by Ray Linville
In 1963, Dr. Martin Luther King Jr. eminently said, “ . . . the church is still the most segregated major institution in America. At 11:00 on Sunday morning… we stand at the most segregated hour in this nation.” Although much has changed in the intervening years, much still needs to be done to improve race relations, as seen by congregations and their denominations that have racial understanding, dialogue, reconciliation and equality among their goals and values.
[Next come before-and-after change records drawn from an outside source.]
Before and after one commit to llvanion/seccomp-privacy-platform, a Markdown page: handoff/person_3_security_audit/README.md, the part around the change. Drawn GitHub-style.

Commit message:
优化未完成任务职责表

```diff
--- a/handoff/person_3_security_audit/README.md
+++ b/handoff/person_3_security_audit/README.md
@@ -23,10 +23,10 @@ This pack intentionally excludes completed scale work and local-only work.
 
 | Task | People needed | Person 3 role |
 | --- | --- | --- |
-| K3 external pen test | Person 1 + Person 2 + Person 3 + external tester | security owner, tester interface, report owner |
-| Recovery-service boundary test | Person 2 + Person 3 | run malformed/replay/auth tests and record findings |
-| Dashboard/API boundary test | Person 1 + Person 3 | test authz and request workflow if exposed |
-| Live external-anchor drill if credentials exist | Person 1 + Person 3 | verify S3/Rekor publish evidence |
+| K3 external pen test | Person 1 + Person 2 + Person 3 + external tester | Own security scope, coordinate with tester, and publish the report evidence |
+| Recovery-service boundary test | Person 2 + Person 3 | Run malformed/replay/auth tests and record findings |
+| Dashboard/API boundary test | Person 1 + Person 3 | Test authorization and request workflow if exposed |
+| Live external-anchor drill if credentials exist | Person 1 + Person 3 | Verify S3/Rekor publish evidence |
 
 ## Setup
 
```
In North Carolina and elsewhere in the South, the long journey to achieve racial equality has often involved food. “Powerful narratives of food,” as Prof. Marcie Cohen Ferris explains in her book The Edible South, tell as much about our values as they tell who joins us at the table and what we eat. “I’m Gonna Sit at the Welcome Table,” a song of the Civil Rights Movement that was adapted from an African-American spiritual, expresses the view that equality includes the right to eat with others – and be welcome.
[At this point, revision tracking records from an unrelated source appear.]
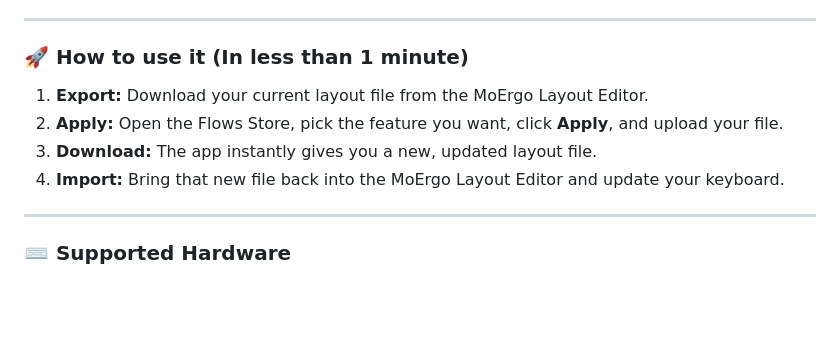
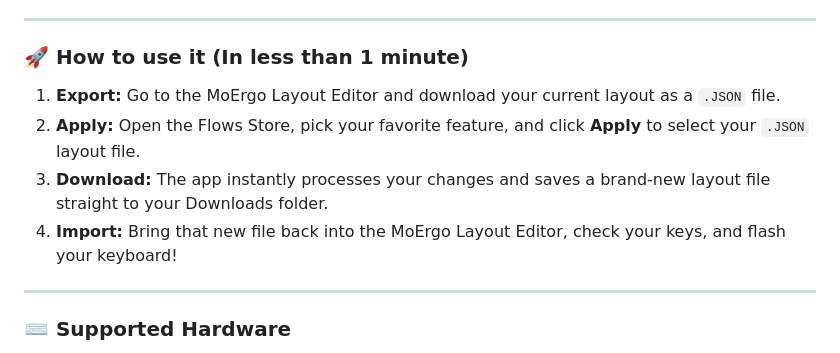
Before and after one commit to moosylog/flows4json, a Markdown page: README.md, the part around the change. GitHub-like rendering; blank space fills up the shorter version.

```diff
--- a/README.md
+++ b/README.md
@@ -48,10 +48,10 @@ Instead of reading a long tutorial, you just pick a Flow, answer a few simple qu
 
 ### 🚀 How to use it (In less than 1 minute)
 
-1. **Export:** Download your current layout file from the MoErgo Layout Editor.
-2. **Apply:** Open the Flows Store, pick the feature you want, click **Apply**, and upload your file.
-3. **Download:** The app instantly gives you a new, updated layout file.
-4. **Import:** Bring that new file back into the MoErgo Layout Editor and update your keyboard.
+1. **Export:** Go to the MoErgo Layout Editor and download your current layout as a `.JSON` file.
+2. **Apply:** Open the Flows Store, pick your favorite feature, and click **Apply** to select your `.JSON` layout file.
+3. **Download:** The app instantly processes your changes and saves a brand-new layout file straight to your Downloads folder.
+4. **Import:** Bring that new file back into the MoErgo Layout Editor, check your keys, and flash your keyboard!
 
 ---
 
```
In Aberdeen, in southern Moore County, a welcome table brought three seemingly disparate congregations together, all without a lot of publicity or fanfare. The event was called “Jubilee, an occasion of rejoicing.” It began with a service of music. Choirs, soloists, and congregations joined together in a variety of songs, which was followed by a shared supper served at a welcome table. Although music was important in bringing the congregations and others in the community together, sharing food and sitting together were equally central parts of the event.
Bethesda Presbyterian Church in Aberdeen with a predominately white congregation was the host. Guests were two local primarily African-American congregations: members of Ministry of Deliverance and Trinity African Methodist Episcopalian (AME) Zion Church. Of significance is that an earlier church building of the host had a slave balcony used by ancestors of African-American residents before the end of the Civil War.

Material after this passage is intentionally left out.